Scientists have expressed concern, in a recent article published by Biological Reviews, of the coming of a “sixth mass extinction on Earth and in fresh waters”, more and more likely according to them.
“We consider that the sixth mass extinction has probably begun,” notes a team of researchers led by Robert Cowie, professor at the Pacific Biosciences Research Center at the University of Hawaii.
“To deny it would quite simply be to go against the mountain of data which accumulates”, underline the scientists, among whom two French, the biologists Philippe Bouchet and Benoît Fontaine, both from the National Museum of Natural History of Paris.
— Bill Gates (@BillGates) July 29, 2014
“There have been five mass extinctions in the history of the planet. Could human activity lead to the sixth?,” commented billionaire philanthropist Bill Gates in 2014. Yes, for the Cowie team “there is no more room for skepticism, nor time to wonder if this is really happening.”
Biodiversity at risk
Five mass extinctions have already occurred on Earth in the past 450 million years, destroying 75% of species in a short period of time.
The team from the University of Hawaii decided to analyze this sixth extinction through the prism of the consequences of human activity on molluscs: “mammals and birds are not representative of the global threats of extinction,” warn the researchers.
“All the estimates made indicate a current rate of extinction much higher than in the past,” they warn. Since the beginning of the 16th century, human activity has indeed caused the disappearance of 7.5 to 13% of species.
“This attitude of laissez-faire in the face of the current crisis is immoral”, insist the researchers in the article. “This disaster cannot end in a positive way.”

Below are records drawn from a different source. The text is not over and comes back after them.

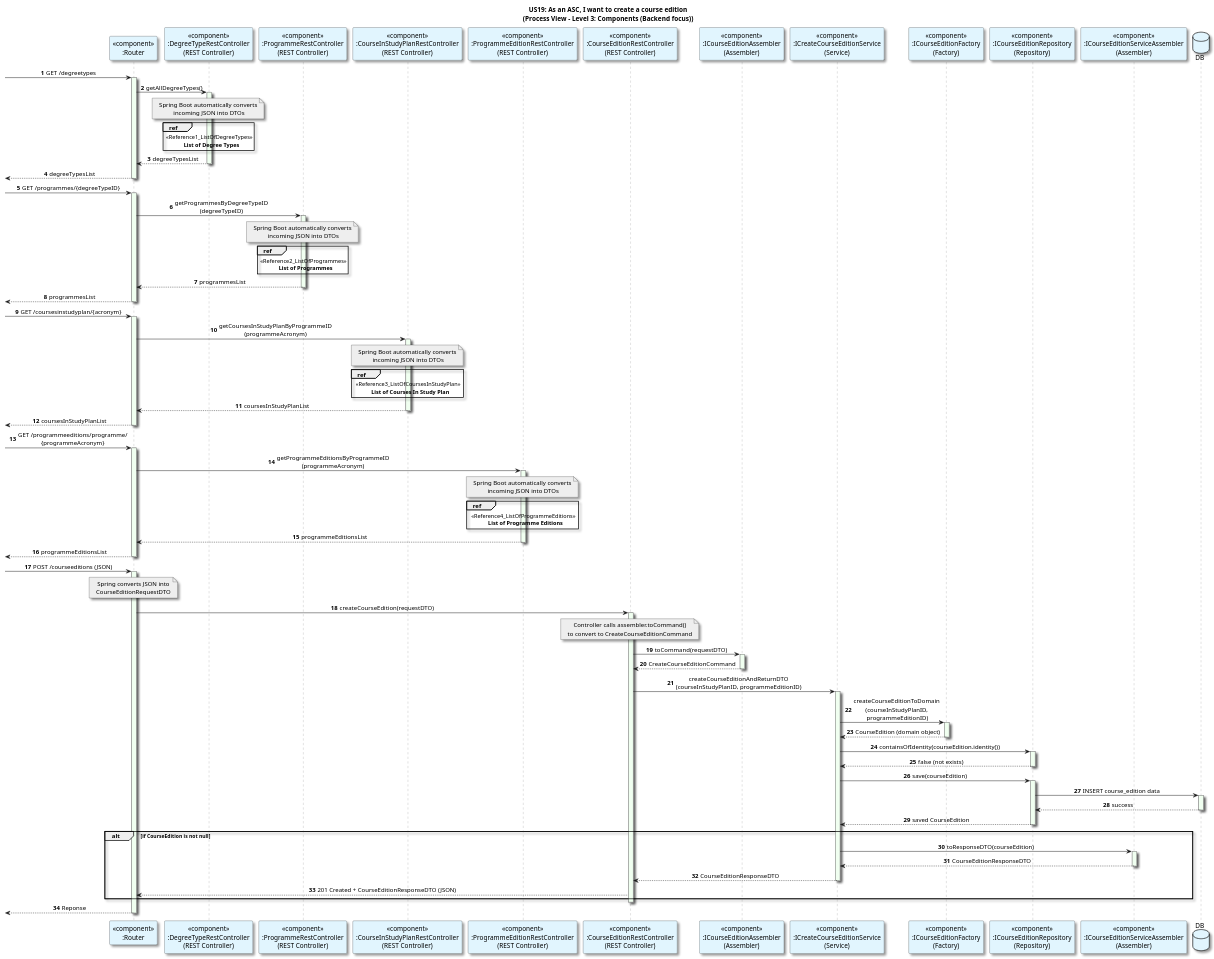
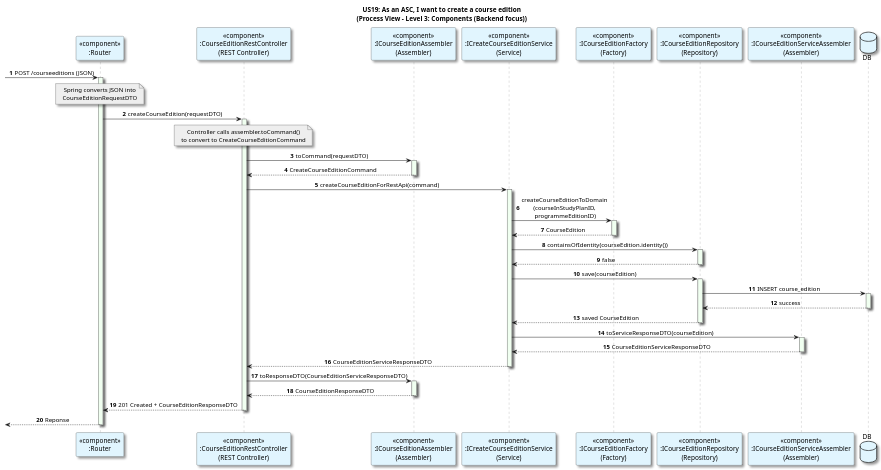
The diagram in docs/US19/Sprint7_RestAPI/ProcessView/Level3Granularity.puml (GasparISEP/DevOps-PAI), drawn with PlantUML before and after one commit.

Commit message:
[docs]: Update level 3 process diagram with new service assembler #708 #710

```diff
--- a/docs/US19/Sprint7_RestAPI/ProcessView/Level3Granularity.puml
+++ b/docs/US19/Sprint7_RestAPI/ProcessView/Level3Granularity.puml
@@ -1,163 +1,93 @@
 @startuml
 title: US19: As an ASC, I want to create a course edition\n(Process View - Level 3: Components (Backend focus))
 autonumber
 
 skinparam {
   ActivityPadding 2
   ActivityMargin 2
   BoxPadding 2
 }
 skinparam sequence {
     LifeLineBorderColor Grey
     LifeLineBackgroundColor HoneyDew
 }
 skinparam defaultTextAlignment center
 skinparam shadowing true
 
 participant "<<component>>\n:Router" as Router #E1F5FE
-participant "<<component>>\n:DegreeTypeRestController\n(REST Controller)" as DegreeTypeController #E1F5FE
-participant "<<component>>\n:ProgrammeRestController\n(REST Controller)" as ProgrammeController #E1F5FE
-participant "<<component>>\n:CourseInStudyPlanRestController\n(REST Controller)" as CSPController #E1F5FE
-participant "<<component>>\n:ProgrammeEditionRestController\n(REST Controller)" as PEController #E1F5FE
 participant "<<component>>\n:CourseEditionRestController\n(REST Controller)" as Controller #E1F5FE
 participant "<<component>>\n:ICourseEditionAssembler\n(Assembler)" as Assembler #E1F5FE
 participant "<<component>>\n:ICreateCourseEditionService\n(Service)" as Service #E1F5FE
 participant "<<component>>\n:ICourseEditionFactory\n(Factory)" as Factory #E1F5FE
 participant "<<component>>\n:ICourseEditionRepository\n(Repository)" as Repository #E1F5FE
 participant "<<component>>\n:ICourseEditionServiceAssembler\n(Assembler)" as SAssembler #E1F5FE
 
 database DB as DB #E1F5FE
-
--> Router: GET /degreetypes
-activate Router
-Router -> DegreeTypeController: getAllDegreeTypes()
-activate DegreeTypeController
-note over DegreeTypeController #EEEEEE
-Spring Boot automatically converts
- incoming JSON into DTOs
-end note
-ref over DegreeTypeController
-<<Reference1_ListOfDegreeTypes>>
-   <b>List of Degree Types</b>
-end ref
-DegreeTypeController --> Router: degreeTypesList
-deactivate DegreeTypeController
-<-- Router: degreeTypesList
-deactivate Router
-
--> Router: GET /programmes/{degreeTypeID}
-activate Router
-Router -> ProgrammeController: getProgrammesByDegreeTypeID\n(degreeTypeID)
-activate ProgrammeController
-note over ProgrammeController #EEEEEE
-Spring Boot automatically converts
- incoming JSON into DTOs
-end note
-ref over ProgrammeController
-<<Reference2_ListOfProgrammes>>
-   <b>List of Programmes</b>
-end ref
-ProgrammeController --> Router: programmesList
-deactivate ProgrammeController
-<-- Router: programmesList
-deactivate Router
-
--> Router: GET /coursesinstudyplan/{acronym}
-activate Router
-Router -> CSPController: getCoursesInStudyPlanByProgrammeID\n(programmeAcronym)
-activate CSPController
-note over CSPController #EEEEEE
-Spring Boot automatically converts
- incoming JSON into DTOs
-end note
-ref over CSPController
-<<Reference3_ListOfCoursesInStudyPlan>>
-   <b>List of Courses In Study Plan</b>
-end ref
-CSPController --> Router: coursesInStudyPlanList
-deactivate CSPController
-<-- Router: coursesInStudyPlanList
-deactivate Router
-
--> Router: GET /programmeeditions/programme/\n{programmeAcronym}
-activate Router
-Router -> PEController: getProgrammeEditionsByProgrammeID\n(programmeAcronym)
-activate PEController
-note over PEController #EEEEEE
-Spring Boot automatically converts
- incoming JSON into DTOs
-end note
-ref over PEController
-<<Reference4_ListOfProgrammeEditions>>
-   <b>List of Programme Editions</b>
-end ref
-PEController --> Router: programmeEditionsList
-deactivate PEController
-<-- Router: programmeEditionsList
-deactivate Router
-
 
 -> Router: POST /courseeditions (JSON)
 activate Router
 note over Router #EEEEEE
 Spring converts JSON into
 CourseEditionRequestDTO
 end note
 Router -> Controller: createCourseEdition(requestDTO)
 activate Controller
 
 note over Controller #EEEEEE
 Controller calls assembler.toCommand()
 to convert to CreateCourseEditionCommand
 end note
 
 Controller -> Assembler: toCommand(requestDTO)
 activate Assembler
 Assembler --> Controller: CreateCourseEditionCommand
 deactivate Assembler
 
-
-
-Controller -> Service: createCourseEditionAndReturnDTO\n(courseInStudyPlanID, programmeEditionID)
+Controller -> Service: createCourseEditionForRestApi(command)
 activate Service
 
 
 Service -> Factory: createCourseEditionToDomain\n(courseInStudyPlanID,\n programmeEditionID)
 activate Factory
 
-Factory --> Service: CourseEdition (domain object)
+Factory --> Service: CourseEdition
 deactivate Factory
 
 Service -> Repository: containsOfIdentity(courseEdition.identity())
 activate Repository
-Repository --> Service: false (not exists)
+Repository --> Service: false
 deactivate Repository
 
 Service -> Repository: save(courseEdition)
 activate Repository
 
-Repository -> DB: INSERT course_edition data
+Repository -> DB: INSERT course_edition
 activate DB
 DB --> Repository: success
 deactivate DB
 
 Repository --> Service: saved CourseEdition
 deactivate Repository
 
 
-alt if CourseEdition is not null
-    Service -> SAssembler: toResponseDTO(courseEdition)
+
+    Service -> SAssembler: toServiceResponseDTO(courseEdition)
     activate SAssembler
-    SAssembler --> Service: CourseEditionResponseDTO
+    SAssembler --> Service: CourseEditionServiceResponseDTO
     deactivate SAssembler
-    Service --> Controller: CourseEditionResponseDTO
+    Service --> Controller: CourseEditionServiceResponseDTO
     deactivate Service
-    Controller --> Router: 201 Created + CourseEditionResponseDTO (JSON)
+    Controller -> Assembler: toResponseDTO(CourseEditionServiceResponseDTO)
+    activate Assembler
+    Assembler --> Controller: CourseEditionResponseDTO
+    deactivate Assembler
 
-end
+    Controller --> Router: 201 Created + CourseEditionResponseDTO
+
+
 
 deactivate Controller
 
 <-- Router: Reponse
 deactivate Router
 @enduml
```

Faced with this daunting challenge, they say, it would be necessary at least to “collect”, in museums, these endangered specimens: “in 200, 300 or 500 years, people will be able to come and admire what lived on our earth.”